"""

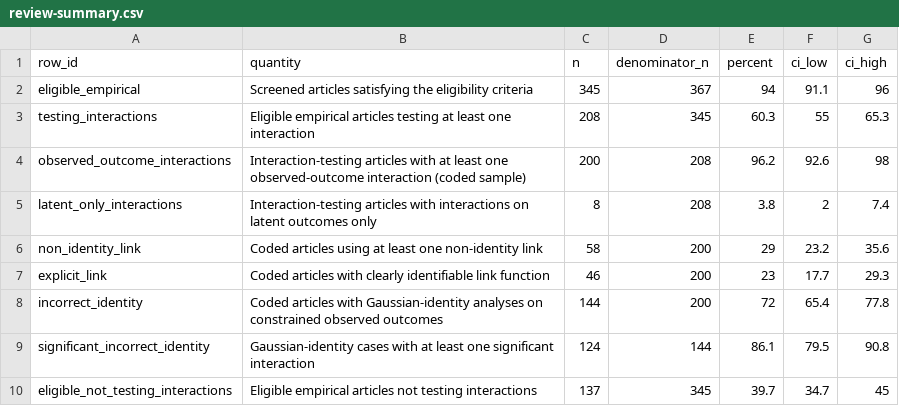
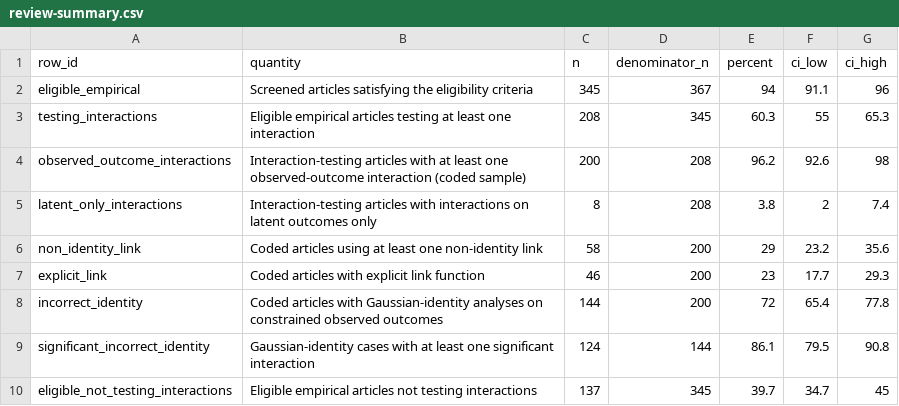
Before and after one commit to EnricoToffalini/Most_interactions_are_wrong, a CSV file: tables/review-summary.csv, drawn as a sheet.

```diff
--- a/tables/review-summary.csv
+++ b/tables/review-summary.csv
@@ -6,3 +6,3 @@
 "non_identity_link","Coded articles using at least one non-identity link",58,200,29,23.2,35.6
-"explicit_link","Coded articles with clearly identifiable link function",46,200,23,17.7,29.3
+"explicit_link","Coded articles with explicit link function",46,200,23,17.7,29.3
 "incorrect_identity","Coded articles with Gaussian-identity analyses on constrained observed outcomes",144,200,72,65.4,77.8
```
Also changed, not shown: 20 other files.
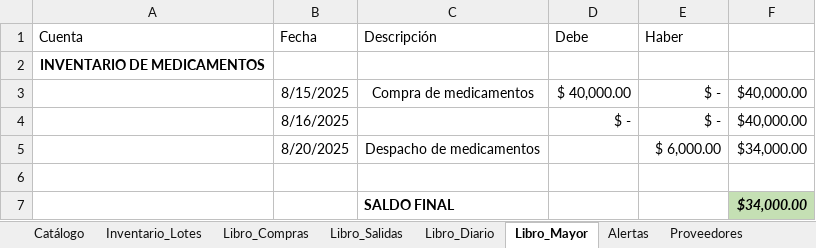
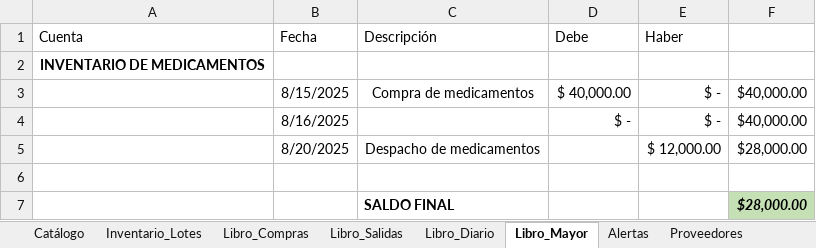
Before and after one commit to EliezerFernandoHernandezDiaz/SistemaContableMinsal, an Excel workbook: data/inventario_minsalBaseOriginal.xlsx, sheet Libro_Mayor, drawn as a sheet; values as stored, in another font and other column widths than the file's, no borders; the diff names each change by its address in the sheet, - before the commit and + after, or states it on an @@ line.

```diff
--- a/data/inventario_minsalBaseOriginal.xlsx (sheet Libro_Mayor)
+++ b/data/inventario_minsalBaseOriginal.xlsx (sheet Libro_Mayor)
-E5 (Haber): $ 6,000.00
+E5 (Haber): $ 12,000.00
-F5: $34,000.00
+F5: $28,000.00
-F7: $34,000.00
+F7: $28,000.00
```
Also changed, not shown: sheet Libro_Salidas, sheet Inventario_Lotes, sheet Libro_Diario, sheet Alertas, sheet Libro_Compras, 3 other files.
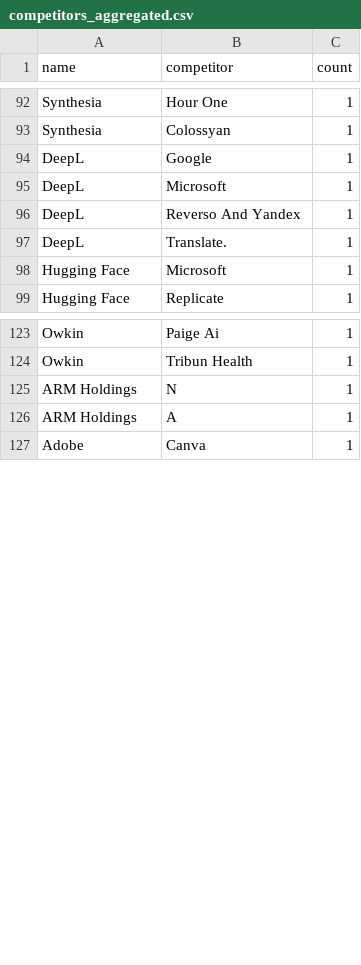
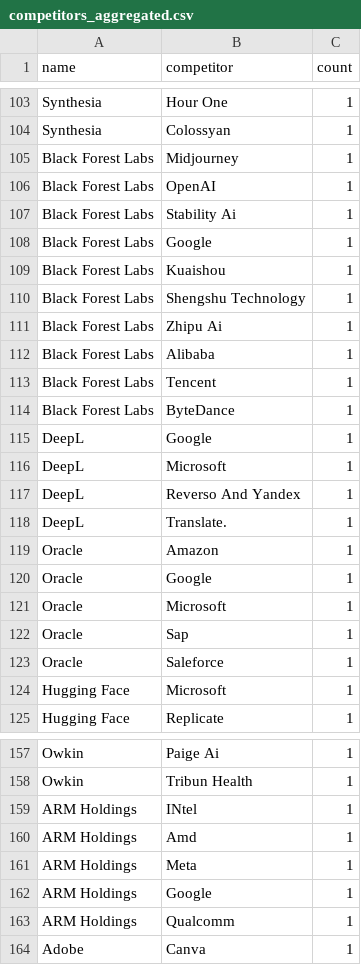
Before and after one commit to BenaventC/AInetworks, a CSV file: analyses/exports/competitors_aggregated.csv, drawn as a sheet; only a part is shown, gaps mark what is left out; the diff covers the shown part only.

```diff
--- a/analyses/exports/competitors_aggregated.csv
+++ b/analyses/exports/competitors_aggregated.csv
@@ -93,2 +104,12 @@ Synthesia,Hour One,1
 Synthesia,Colossyan,1
+Black Forest Labs,Midjourney,1
+Black Forest Labs,OpenAI,1
+Black Forest Labs,Stability Ai,1
+Black Forest Labs,Google,1
+Black Forest Labs,Kuaishou,1
+Black Forest Labs,Shengshu Technology,1
+Black Forest Labs,Zhipu Ai,1
+Black Forest Labs,Alibaba,1
+Black Forest Labs,Tencent,1
+Black Forest Labs,ByteDance,1
 DeepL,Google,1
@@ -97,2 +118,7 @@ DeepL,Reverso And Yandex,1
 DeepL,Translate.,1
+Oracle,Amazon,1
+Oracle,Google,1
+Oracle,Microsoft,1
+Oracle,Sap,1
+Oracle,Saleforce,1
 Hugging Face,Microsoft,1
@@ -124,4 +158,7 @@ Owkin,Paige Ai,1
 Owkin,Tribun Health,1
-ARM Holdings,N,1
-ARM Holdings,A,1
+ARM Holdings,INtel,1
+ARM Holdings,Amd,1
+ARM Holdings,Meta,1
+ARM Holdings,Google,1
+ARM Holdings,Qualcomm,1
 Adobe,Canva,1
```
Also changed, not shown: 27 added rows elsewhere in this file, analyses/exports/competitors_long.csv, analyses/exports/coords_2d.csv, 11 other files.
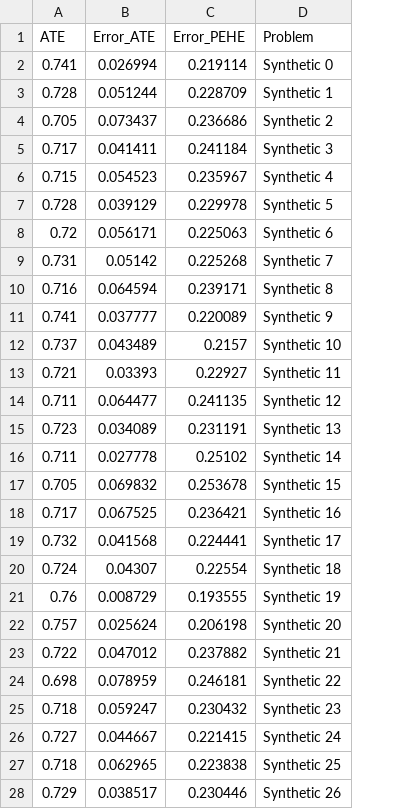
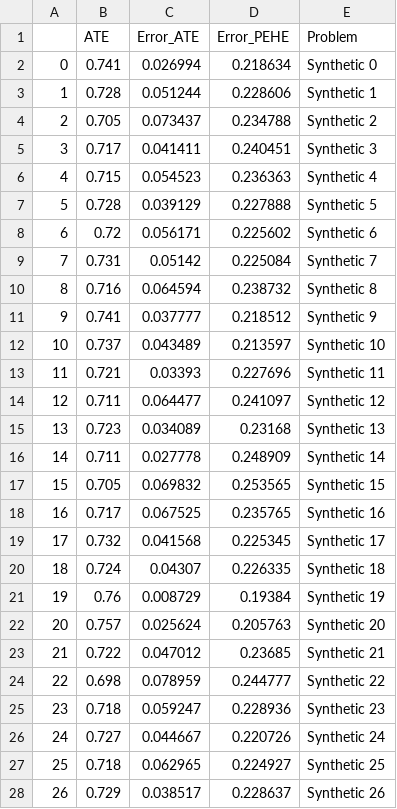
Before and after one commit to ilivieris/C-XGBoost, a CSV file: Results/Synthetic_kNN-DragonNet-euclidean-k=11.csv, drawn as a sheet; only a part is shown; addresses are those after the commit; the diff covers the shown part only; the diff names each change by its address in the sheet, - before the commit and + after, or states it on an @@ line.

```diff
--- a/Results/Synthetic_kNN-DragonNet-euclidean-k=11.csv
+++ b/Results/Synthetic_kNN-DragonNet-euclidean-k=11.csv
+column A, rows 2-28: 0 | 1 | 2 | 3 | 4 | 5 | 6 | 7 | 8 | 9 | 10 | 11 | 12 | 13 | 14 | 15 | 16 | 17 | 18 | 19 | 20 | 21 | 22 | 23 | 24 | 25 | 26
-D2 (Error_PEHE): 0.219114
+D2 (Error_PEHE): 0.218634
-D3 (Error_PEHE): 0.228709
+D3 (Error_PEHE): 0.228606
-D4 (Error_PEHE): 0.236686
+D4 (Error_PEHE): 0.234788
-D5 (Error_PEHE): 0.241184
+D5 (Error_PEHE): 0.240451
-D6 (Error_PEHE): 0.235967
+D6 (Error_PEHE): 0.236363
-D7 (Error_PEHE): 0.229978
+D7 (Error_PEHE): 0.227888
-D8 (Error_PEHE): 0.225063
+D8 (Error_PEHE): 0.225602
-D9 (Error_PEHE): 0.225268
+D9 (Error_PEHE): 0.225084
-D10 (Error_PEHE): 0.239171
+D10 (Error_PEHE): 0.238732
-D11 (Error_PEHE): 0.220089
+D11 (Error_PEHE): 0.218512
-D12 (Error_PEHE): 0.2157
+D12 (Error_PEHE): 0.213597
-D13 (Error_PEHE): 0.22927
+D13 (Error_PEHE): 0.227696
-D14 (Error_PEHE): 0.241135
+D14 (Error_PEHE): 0.241097
-D15 (Error_PEHE): 0.231191
+D15 (Error_PEHE): 0.23168
-D16 (Error_PEHE): 0.25102
+D16 (Error_PEHE): 0.248909
-D17 (Error_PEHE): 0.253678
+D17 (Error_PEHE): 0.253565
-D18 (Error_PEHE): 0.236421
+D18 (Error_PEHE): 0.235765
-D19 (Error_PEHE): 0.224441
+D19 (Error_PEHE): 0.225345
-D20 (Error_PEHE): 0.22554
+D20 (Error_PEHE): 0.226335
-D21 (Error_PEHE): 0.193555
+D21 (Error_PEHE): 0.19384
-D22 (Error_PEHE): 0.206198
+D22 (Error_PEHE): 0.205763
-D23 (Error_PEHE): 0.237882
+D23 (Error_PEHE): 0.23685
-D24 (Error_PEHE): 0.246181
+D24 (Error_PEHE): 0.244777
-D25 (Error_PEHE): 0.230432
+D25 (Error_PEHE): 0.228936
-D26 (Error_PEHE): 0.221415
+D26 (Error_PEHE): 0.220726
-D27 (Error_PEHE): 0.223838
+D27 (Error_PEHE): 0.224927
-D28 (Error_PEHE): 0.230446
+D28 (Error_PEHE): 0.228637
```
Also changed, not shown: 73 edited cells elsewhere in this file, Results/ACIC_R-Forest.csv, Results/Synthetic_DragonNet.csv, 8 other files.
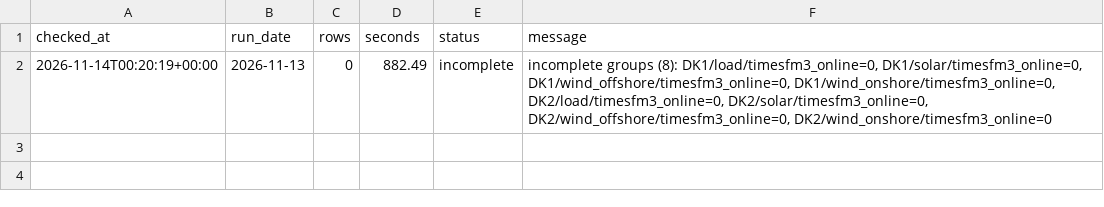
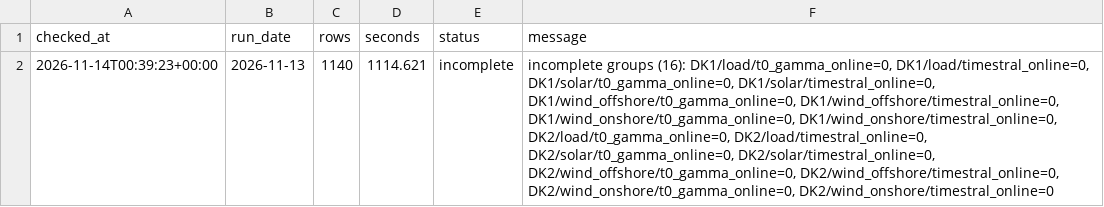
Before and after one commit to XiaoyuJIN97/tp-plus-plus-real-time-forecasting-dashboard, a CSV file: data/backfill/backfill_2026-11-13_2026-11-13.csv, drawn as a sheet; the diff names each change by its address in the sheet, - before the commit and + after, or states it on an @@ line.

```diff
--- a/data/backfill/backfill_2026-11-13_2026-11-13.csv
+++ b/data/backfill/backfill_2026-11-13_2026-11-13.csv
-A2 (checked_at): 2026-11-14T00:20:19+00:00
+A2 (checked_at): 2026-11-14T00:39:23+00:00
-C2 (rows): 0
+C2 (rows): 1140
-D2 (seconds): 882.49
+D2 (seconds): 1114.621
-F2 (message): incomplete groups (8): DK1/load/timesfm3_online=0, DK1/solar/timesfm3_online=0, DK1/wind_offshore/timesfm3_online=0, DK1/wind_onshore/timesfm3_online=0, DK2/load/timesfm3_online=0, DK2/solar/timesfm3_online=0, DK2/wind_offshore/timesfm3_online=0, DK2/wind_onshore/timesfm3_online=0
+F2 (message): incomplete groups (16): DK1/load/t0_gamma_online=0, DK1/load/timestral_online=0, DK1/solar/t0_gamma_online=0, DK1/solar/timestral_online=0, DK1/wind_offshore/t0_gamma_online=0, DK1/wind_offshore/timestral_online=0, DK1/wind_onshore/t0_gamma_online=0, DK1/wind_onshore/timestral_online=0, DK2/load/t0_gamma_online=0, DK2/load/timestral_online=0, DK2/solar/t0_gamma_online=0, DK2/solar/timestral_online=0, DK2/wind_offshore/t0_gamma_online=0, DK2/wind_offshore/timestral_online=0, DK2/wind_onshore/t0_gamma_online=0, DK2/wind_onshore/timestral_online=0
```
Also changed, not shown: data/backfill/backfill_latest.csv, data/issues/issue_log.csv, 1 other file.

"""

• [What is expected]: Say how many lines of the material above contain the string "Google". Write nothing but the number.

• [Your solution]: 4